Where in the data below does the word "complete" appear? Copy each line that holds it.

**MATERIAL PROVIDED**
◇ ◇ ◇ ◇ ◇ ◇ ◇

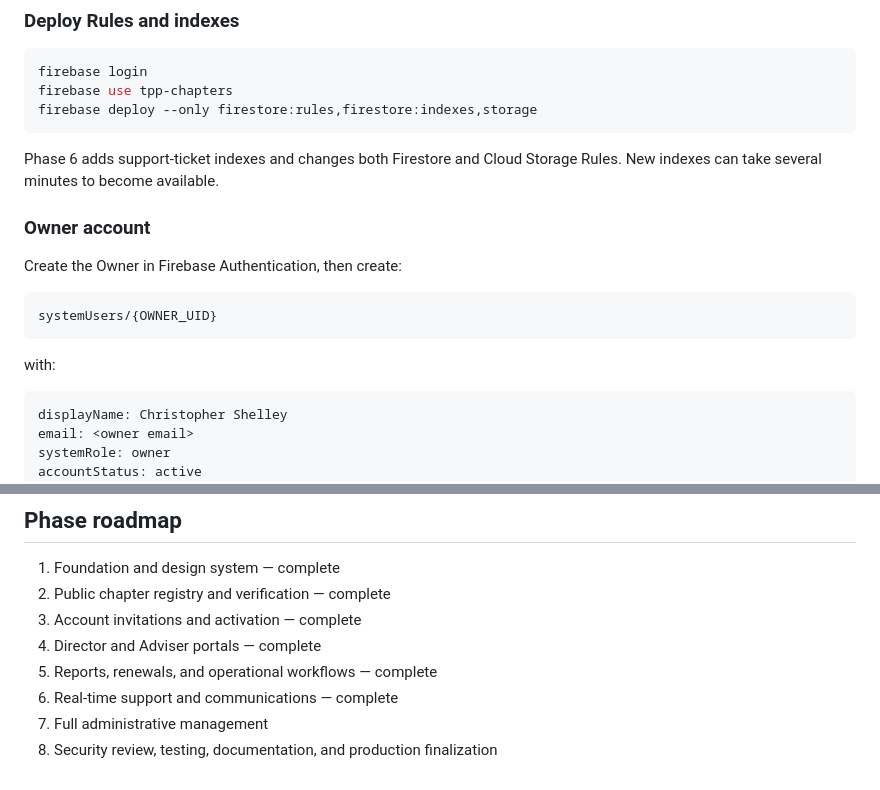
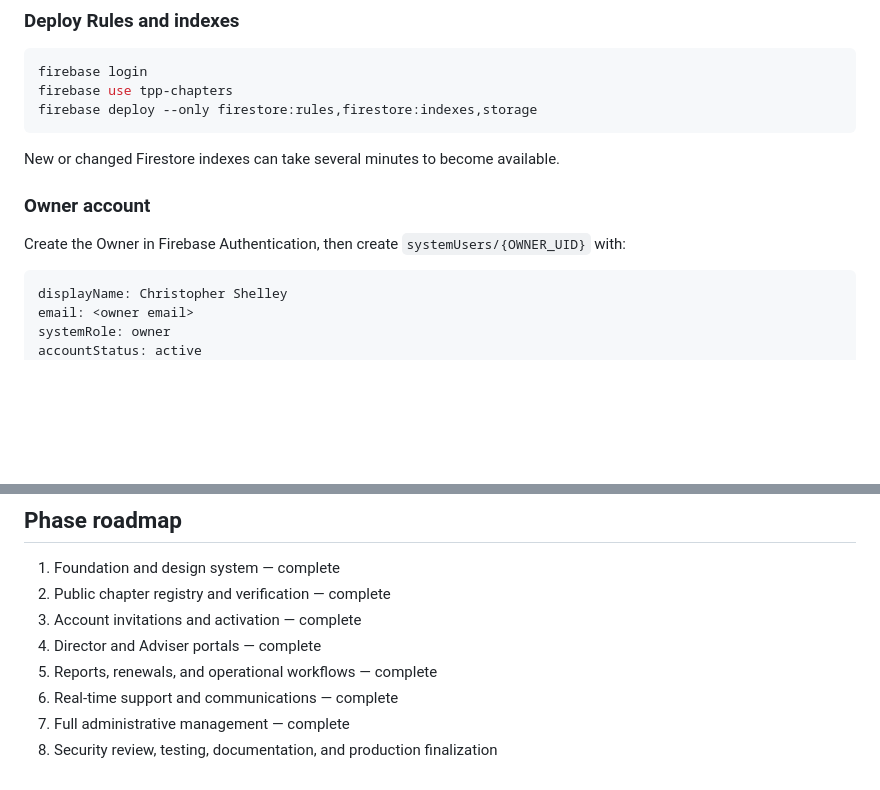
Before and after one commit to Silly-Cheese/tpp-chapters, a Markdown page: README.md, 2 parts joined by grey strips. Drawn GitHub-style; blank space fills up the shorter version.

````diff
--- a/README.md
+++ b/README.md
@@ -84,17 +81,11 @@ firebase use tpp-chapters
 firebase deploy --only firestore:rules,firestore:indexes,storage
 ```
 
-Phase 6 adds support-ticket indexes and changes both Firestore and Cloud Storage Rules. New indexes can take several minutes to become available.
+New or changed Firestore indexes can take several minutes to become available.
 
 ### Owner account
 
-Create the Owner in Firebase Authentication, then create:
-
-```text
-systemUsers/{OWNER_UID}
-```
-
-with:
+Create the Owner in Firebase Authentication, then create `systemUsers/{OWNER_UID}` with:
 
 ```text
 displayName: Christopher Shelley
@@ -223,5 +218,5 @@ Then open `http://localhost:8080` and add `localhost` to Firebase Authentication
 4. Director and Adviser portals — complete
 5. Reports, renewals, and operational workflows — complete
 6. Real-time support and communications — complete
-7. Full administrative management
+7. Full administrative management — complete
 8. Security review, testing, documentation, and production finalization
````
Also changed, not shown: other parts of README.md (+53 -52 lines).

◇ ◇ ◇ ◇ ◇ ◇ ◇

**EXERCISE RESPONSE**
 4. Director and Adviser portals — complete
 5. Reports, renewals, and operational workflows — complete
 6. Real-time support and communications — complete
+7. Full administrative management — complete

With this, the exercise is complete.